Normally, when we do an integration the BACnet-N2 Router or OPC-N2 Router are inserted in between the Metasys supervisory controller (NCM) and the field devices with our Downstream N2 interface being connected to the field devices and the Upstream N2 interface being connected to a stand-alone NCM. The N2 Router assumes the role of the gatekeeper for access to the N2 bus and it field devices. With the NCU this is not possible because of the integral N2 bus on the backplane.

The Co-existance and phase out strategy involves the following steps

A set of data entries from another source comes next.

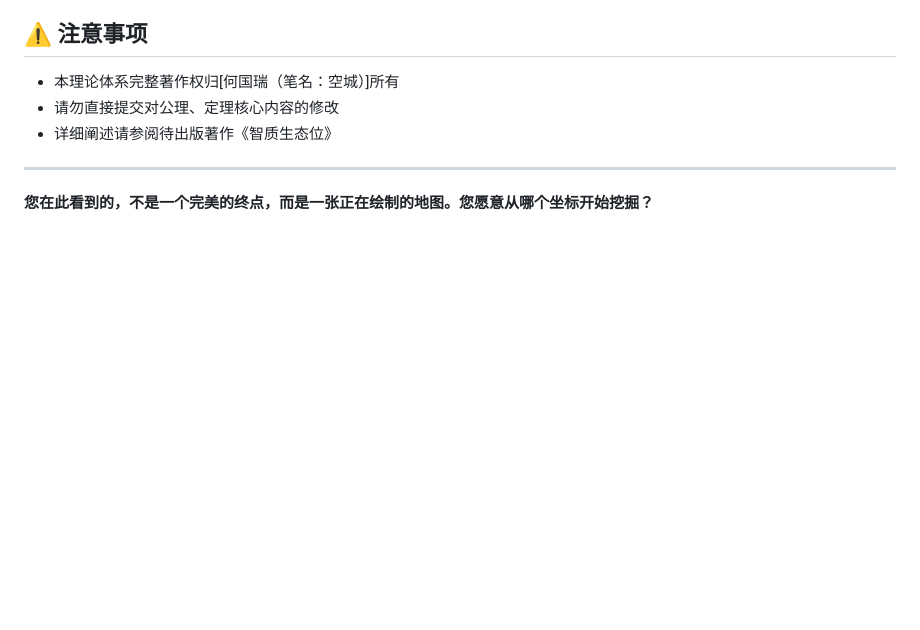
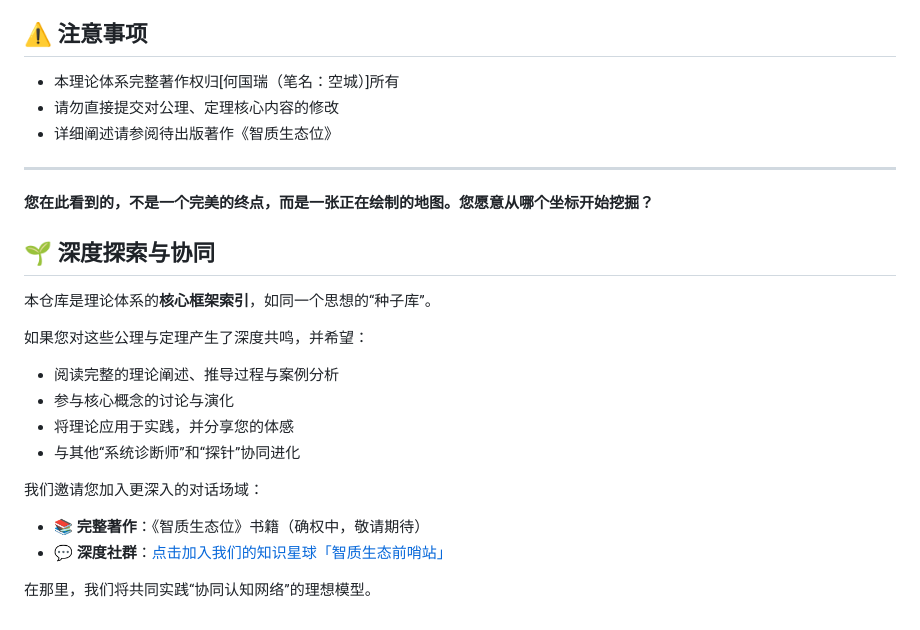
Before and after one commit to wenhe1994/wenhe001, a Markdown page: 智质生态学/CONTRIBUTING.md, the part around the change. GitHub-like rendering; blank space fills up the shorter version.

```diff
--- a/智质生态学/CONTRIBUTING.md
+++ b/智质生态学/CONTRIBUTING.md
@@ -65,3 +65,20 @@
 
 
 **您在此看到的，不是一个完美的终点，而是一张正在绘制的地图。您愿意从哪个坐标开始挖掘？**
+
+
+## 🌱 深度探索与协同
+
+本仓库是理论体系的**核心框架索引**，如同一个思想的“种子库”。
+
+如果您对这些公理与定理产生了深度共鸣，并希望：
+- 阅读完整的理论阐述、推导过程与案例分析
+- 参与核心概念的讨论与演化
+- 将理论应用于实践，并分享您的体感
+- 与其他“系统诊断师”和“探针”协同进化
+
+我们邀请您加入更深入的对话场域：
+- **📚 完整著作**：《智质生态位》书籍（确权中，敬请期待）
+- **💬 深度社群**：[点击加入我们的知识星球「智质生态前哨站」](您的星球链接)
+
+在那里，我们将共同实践“协同认知网络”的理想模型。
```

  1. Install the BACnet-N2 Router between the NCU chassis and the stand alone N2 field devices. The new BACNet head end will not have visibility to any of the N2 modular devices in the NCU chassis. The tradeoff is that you are minimizing both risk and cost. You do not have to invest in replicating any custom code that resides in the NCM for the modular I/O cards in your new head end.
  2. We are not aware of any installations that have done this. Every installation that we are aware of has replaced the NCU and its cards.
  3. Go into the NCM logic and remove everything except what is absolutely needed to support the modular devices in the NCU chassis. You will need to look carefully at Global Variable support. For instance, if there is an outside air temperature that needs to be shared.
  4. Provide all supervisory logic for the downstream N2 devices with your new head end.
  5. When the DCM or NCM fail you simply replace that functionality with current technology, probably BACnet devices. The money that you saved with this approach should help to fund the replacements. Better yet, work out a going forward plan with your customer for planned replacements of the NCU chassis spread out over a period of time.

Modular N2 cards inserted in a Network Expansion Unit (NEU) chassis can be supported just like any of the newer stand alone N2 devices since the entire chassis connects to the N2 bus and each N2 device in the chassis has its own N2 address.

  • The concept is interesting, and can be generalized. The same approach could be utilized to support only a portion of a N2 Network with our S4 Open appliances. That is, install the S4 Open appliance as you would a RS-485 repeater on a segment of the N2 bus. The only caviet is that you must be careful that you do not add any new N2 devices that have duplicate N2 addresses. This approach has been used by one of our integrator partners who only wanted to publish the devices in their chiller plant to BACnet.

“Investigate before you integrate....”